The home inspection is a very important process during any real estate transaction. Your home is such a big investment and it is important to know if you are making a great choice or not. Knowing more details about the home will allow you to do just that. For more information on the home inspection process, or if you are buying a home, contact us today!

Posted in Buying a Home
Sept. 26, 2018

Tips for Buying a Foreclosed Home

You may have been cruising the internet for homes for sale and noticed a home that is a steal! You probably want to buy it immediately since it is going for a fraction of the price of other homes just like it. It is probably a foreclosed home. This is not always a bad thing, but it can have its negatives. Keep reading to find out more about buying a foreclosed home.

A foreclosed home is not like a typical home purchase. It will typically only have one real estate agent involved. The seller will want a preapproval letter from a lender prior to accepting any offer. There is little to no room for negotiation. Finally, the home is sold as-is. It is completely up to the buyer to pay for all repairs.

If you have read this and you still want to buy a foreclosed home, great! Here are the 4 steps to buying one.

1)   Find an agent. Try and find one with prior foreclosure experience. Some realtors will even specialize in foreclosures. (We would love to help!)

2)   Get preapproved for a mortgage. These first two steps go hand in hand. Unless you are paying in cash, you will need a recent letter from a lender that will show how much money you can borrow.

3)   Study the market in terms of the sale prices in homes in your area. There’s no rule what the bottom line is on that house. Make sur that you look at the real estate purchases on comparable properties. Many people call these the “comps”.

4)   Remember that the home is sold as-is. There is no going back. Since repairs are almost inevitable, it’s important to budget an air conditioning or possibly heating system to need a replacement (or both).

If this still sounds great to you, then dive on in! You may end up getting a home that needs little updates and you will get a great price on a beautiful home. For more information on foreclosure homes, or to get started on buying one, contact us today!

Posted in Buying a Home
Sept. 6, 2018

10 Facts About Buying a Home

Real estate can get very confusing. It has changed over time and the market always changes. With that said, it’s great to read facts that you should know about buying a home. It will help to educate you with the process, and what false information that could be out there. Keep reading to learn more!

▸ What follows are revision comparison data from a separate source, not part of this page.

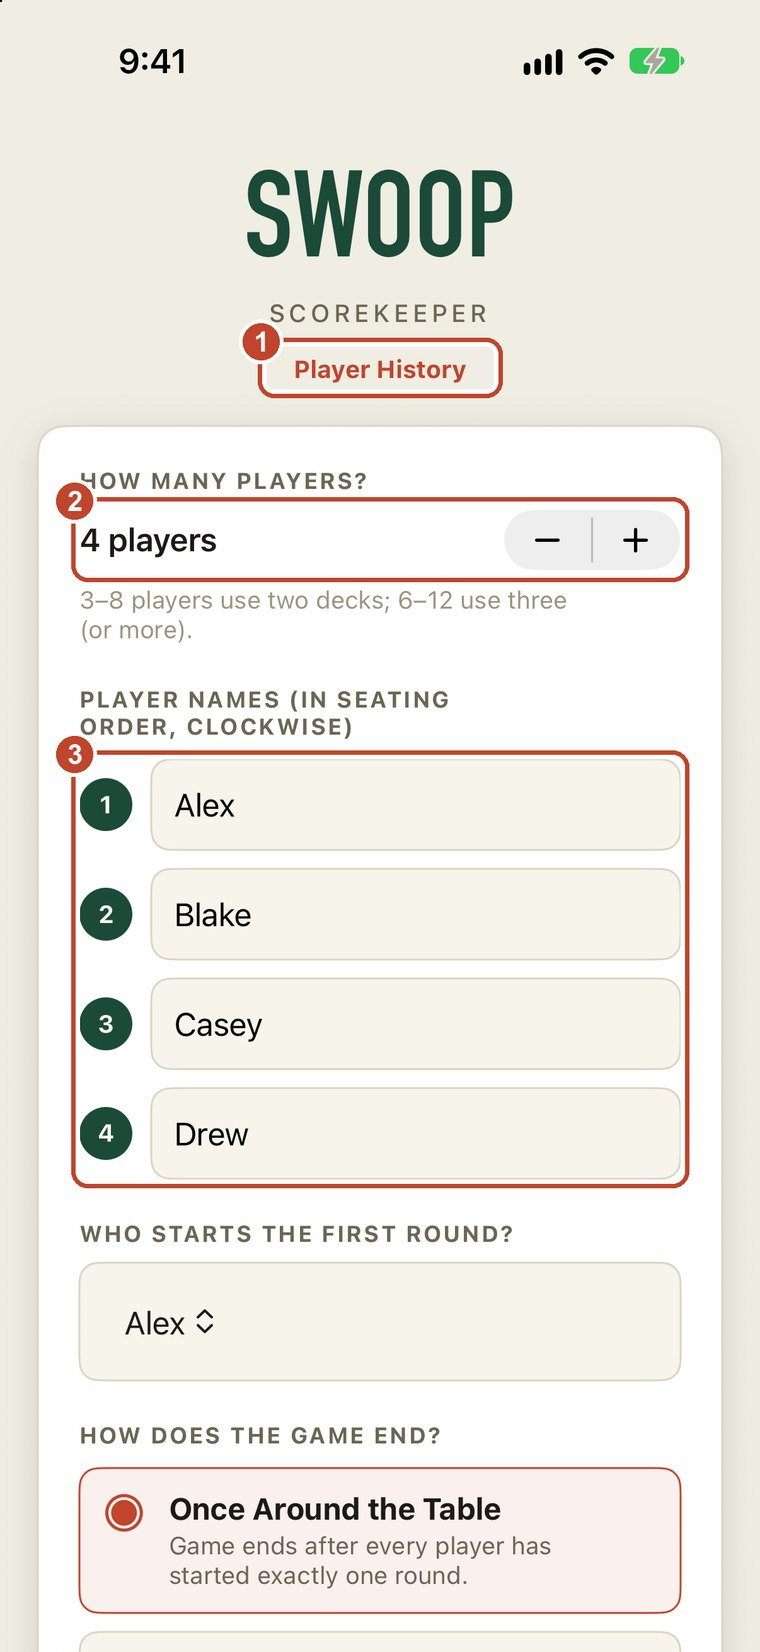
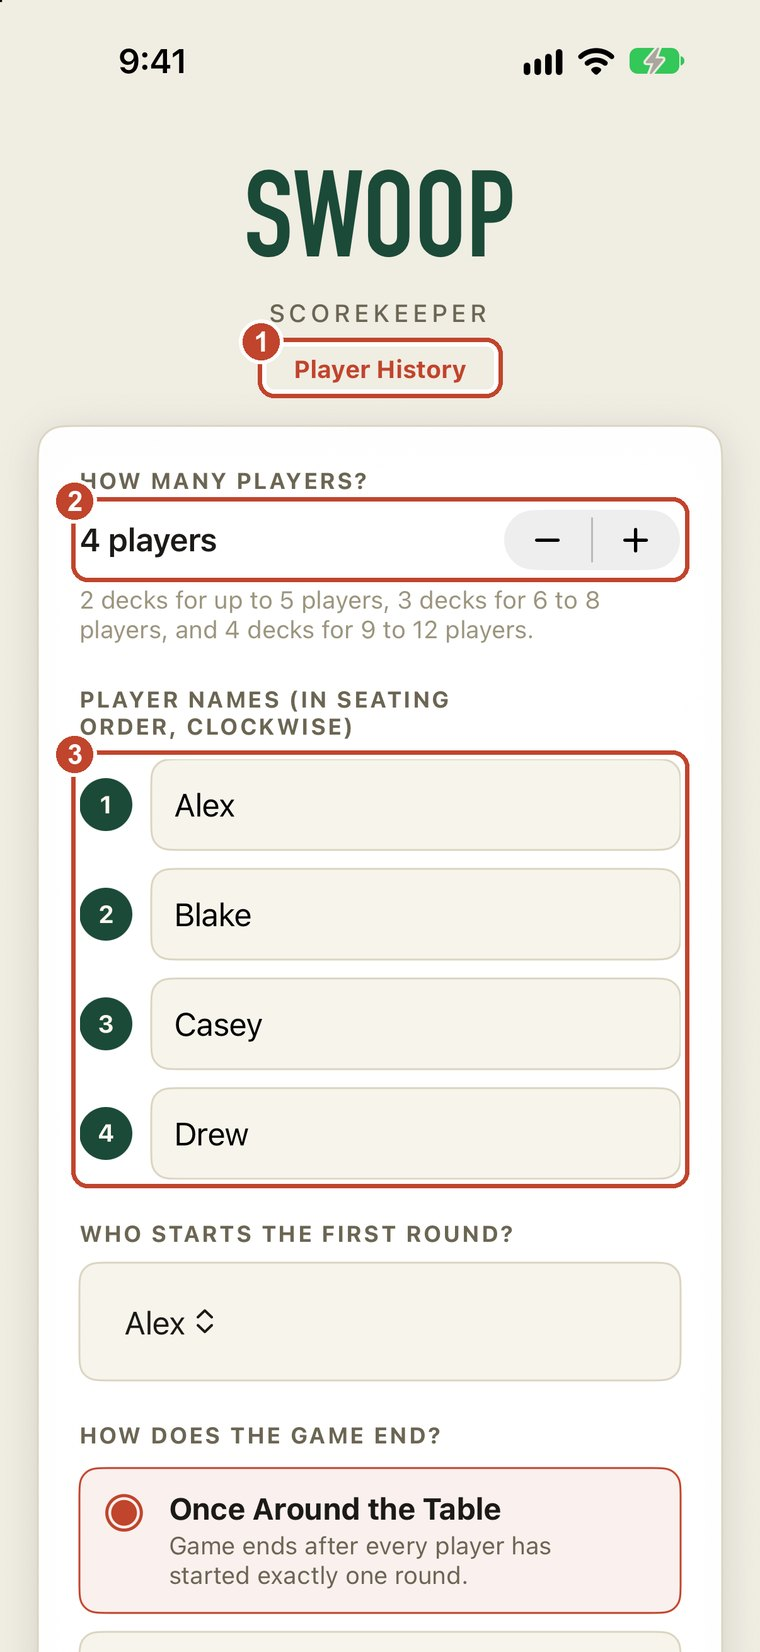
Correct deck counts: 2 decks up to 5 players, 3 for 6-8, 4 for 9-12; refresh guide screenshot and example hand

Changed region(s): [[0.0908, 0.3396, 0.4842, 0.4013], [0.5145, 0.3396, 0.7868, 0.4013], [0.4842, 0.3705, 0.5145, 0.4013]]

diff --git a/index.html b/index.html
@@ -968,7 +968,7 @@
         <div class="field-group">
           <label class="field-label" for="input-player-count">How many players?</label>
           <input type="tel" inputmode="numeric" pattern="[0-9]*" id="input-player-count" value="4">
-          <div class="hint">3–8 players use two decks; 6–12 use three (or more).</div>
+          <div class="hint">2 decks for up to 5 players, 3 decks for 6 to 8 players, and 4 decks for 9 to 12 players.</div>
         </div>
 
         <div class="field-group">
@@ -1047,12 +1047,12 @@
 <section class="guide-section" id="guide-scoring"><h2 class="display">How scoring works</h2>
 <p>When a round ends, the player who went out first (the round winner) scores 0. Every other player adds up the points on all of the cards they still hold: cards in their Hand, cards on their Board, and any face-down Mystery cards.</p>
 <ul class="guide-list"><li>Number cards 1 through 9: 5 points each</li><li>Number cards 10, 11 and 12: 10 points each</li><li>SWOOP cards: 50 points each</li></ul>
-<div class="guide-tip"><span aria-hidden="true">&#128161;</span><span>Example: a player is left holding a 10, a 5, two 8s, a SWOOP card and an 11. That is 10 + 5 + 5 + 5 + 50 + 10 = 85 points. That player enters 85.</span></div>
+<div class="guide-tip"><span aria-hidden="true">&#128161;</span><span>Example: a player is left holding a 12, a 7, a 4 and a SWOOP card. That is 10 + 5 + 5 + 50 = 70 points. That player enters 70.</span></div>
 <p>Each round&#x27;s points are added to every player&#x27;s running total. When the game ends, the lowest total wins.</p>
 </section>
 <section class="guide-section" id="guide-start"><h2 class="display">Step 1: Start a game</h2>
 <p>Everything begins on the home screen. Fill in the form from top to bottom, then tap Start Game.</p>
-<figure class="guide-figure"><div class="guide-shot"><img src="guide/guide-01-setup-top.jpg" alt="The top of the home screen" loading="lazy"><figcaption>The top of the home screen</figcaption></div><ol class="guide-callouts"><li>Player History: opens the win and loss record for everyone who has finished a game (see &quot;Player History&quot; below).</li><li>How many players? Use the minus and plus buttons to choose from 2 to 12 players.</li><li>Player names: type one name per seat, in seating order going clockwise around the table. Each name is capitalized for you.</li></ol></figure>
+<figure class="guide-figure"><div class="guide-shot"><img src="guide/guide-01-setup-top.jpg" alt="The top of the home screen" loading="lazy"><figcaption>The top of the home screen</figcaption></div><ol class="guide-callouts"><li>Player History: opens the win and loss record for everyone who has finished a game (see &quot;Player History&quot; below).</li><li>How many players? Use the minus and plus buttons to choose the number of players. The note under it tells you how many decks to use: 2 decks for up to 5 players, 3 decks for 6 to 8 players, and 4 decks for 9 to 12 players.</li><li>Player names: type one name per seat, in seating order going clockwise around the table. Each name is capitalized for you.</li></ol></figure>
 <ul class="guide-list"><li>Every player needs a name, and no two names can be the same.</li><li>Spell each person&#x27;s name the same way every game. Player History matches people by name (capital letters don&#x27;t matter).</li></ul>
 <figure class="guide-figure"><div class="guide-shot"><img src="guide/guide-02-setup-bottom.jpg" alt="The bottom of the home screen" loading="lazy"><figcaption>The bottom of the home screen</figcaption></div><ol class="guide-callouts"><li>Who starts the first round? Pick whoever goes first at your table. The rules simply say to select a player, so use whatever method you like. If you haven&#x27;t decided yet, leave it for now. You can change it on the game screen before round 1.</li><li>How does the game end? Choose one of three ways (explained below).</li><li>Start Game: begins the game. If something is missing you&#x27;ll see a red message telling you what to fix.</li><li>How to use this app: opens this guide. Once a game is running, the small ? button at the top of the game screen opens it too.</li></ol></figure>
 <p>The three ways a game can end:</p>

diff --git a/swoop-scorekeeper.html b/swoop-scorekeeper.html
@@ -968,7 +968,7 @@
         <div class="field-group">
           <label class="field-label" for="input-player-count">How many players?</label>
           <input type="tel" inputmode="numeric" pattern="[0-9]*" id="input-player-count" value="4">
-          <div class="hint">3–8 players use two decks; 6–12 use three (or more).</div>
+          <div class="hint">2 decks for up to 5 players, 3 decks for 6 to 8 players, and 4 decks for 9 to 12 players.</div>
         </div>
 
         <div class="field-group">
@@ -1047,12 +1047,12 @@
 <section class="guide-section" id="guide-scoring"><h2 class="display">How scoring works</h2>
 <p>When a round ends, the player who went out first (the round winner) scores 0. Every other player adds up the points on all of the cards they still hold: cards in their Hand, cards on their Board, and any face-down Mystery cards.</p>
 <ul class="guide-list"><li>Number cards 1 through 9: 5 points each</li><li>Number cards 10, 11 and 12: 10 points each</li><li>SWOOP cards: 50 points each</li></ul>
-<div class="guide-tip"><span aria-hidden="true">&#128161;</span><span>Example: a player is left holding a 10, a 5, two 8s, a SWOOP card and an 11. That is 10 + 5 + 5 + 5 + 50 + 10 = 85 points. That player enters 85.</span></div>
+<div class="guide-tip"><span aria-hidden="true">&#128161;</span><span>Example: a player is left holding a 12, a 7, a 4 and a SWOOP card. That is 10 + 5 + 5 + 50 = 70 points. That player enters 70.</span></div>
 <p>Each round&#x27;s points are added to every player&#x27;s running total. When the game ends, the lowest total wins.</p>
 </section>
 <section class="guide-section" id="guide-start"><h2 class="display">Step 1: Start a game</h2>
 <p>Everything begins on the home screen. Fill in the form from top to bottom, then tap Start Game.</p>
-<figure class="guide-figure"><div class="guide-shot"><img src="guide/guide-01-setup-top.jpg" alt="The top of the home screen" loading="lazy"><figcaption>The top of the home screen</figcaption></div><ol class="guide-callouts"><li>Player History: opens the win and loss record for everyone who has finished a game (see &quot;Player History&quot; below).</li><li>How many players? Use the minus and plus buttons to choose from 2 to 12 players.</li><li>Player names: type one name per seat, in seating order going clockwise around the table. Each name is capitalized for you.</li></ol></figure>
+<figure class="guide-figure"><div class="guide-shot"><img src="guide/guide-01-setup-top.jpg" alt="The top of the home screen" loading="lazy"><figcaption>The top of the home screen</figcaption></div><ol class="guide-callouts"><li>Player History: opens the win and loss record for everyone who has finished a game (see &quot;Player History&quot; below).</li><li>How many players? Use the minus and plus buttons to choose the number of players. The note under it tells you how many decks to use: 2 decks for up to 5 players, 3 decks for 6 to 8 players, and 4 decks for 9 to 12 players.</li><li>Player names: type one name per seat, in seating order going clockwise around the table. Each name is capitalized for you.</li></ol></figure>
 <ul class="guide-list"><li>Every player needs a name, and no two names can be the same.</li><li>Spell each person&#x27;s name the same way every game. Player History matches people by name (capital letters don&#x27;t matter).</li></ul>
 <figure class="guide-figure"><div class="guide-shot"><img src="guide/guide-02-setup-bottom.jpg" alt="The bottom of the home screen" loading="lazy"><figcaption>The bottom of the home screen</figcaption></div><ol class="guide-callouts"><li>Who starts the first round? Pick whoever goes first at your table. The rules simply say to select a player, so use whatever method you like. If you haven&#x27;t decided yet, leave it for now. You can change it on the game screen before round 1.</li><li>How does the game end? Choose one of three ways (explained below).</li><li>Start Game: begins the game. If something is missing you&#x27;ll see a red message telling you what to fix.</li><li>How to use this app: opens this guide. Once a game is running, the small ? button at the top of the game screen opens it too.</li></ol></figure>
 <p>The three ways a game can end:</p>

How much can you afford? There are many online calculators out there that can help determine how much you will be able to qualify for. This is one of the first steps in the home buying process.

Yes, a realtor is so important. It will save you money and keep you out of any potential legal issues. Although there is a fee, it will be well worth it.

There are many kinds of loans that you can get to receive your mortgage. Some loans require 20% down and some only require 3%. It’s important to shop around to get the loan that will best suit your needs.

Make sure that you always have a home inspection done. You have the right to have a home inspection down after you have negotiated the offer. This may have you come back and let the seller know any additional issues going on in the home.

Understand that your loan has an application fees and this needs to be paid prior to closing.

The seller pays the realtor fees. Know that when you are buying, there are no realtor fees involved.

Understand how your payments work every month. Typically, your payments will not include the home owner’s insurance and property taxes like an online calculator will tell you. So, know each monthly charge prior to purchasing the home.

Get a copy of your credit report before you buy your home. This way you can correct any problems on your report before a lender sees it.

Your home has the best change of selling during the first 10 days on the market.

We hope that these tips helped! For more information on home buying, contact us today!

Posted in Buying a Home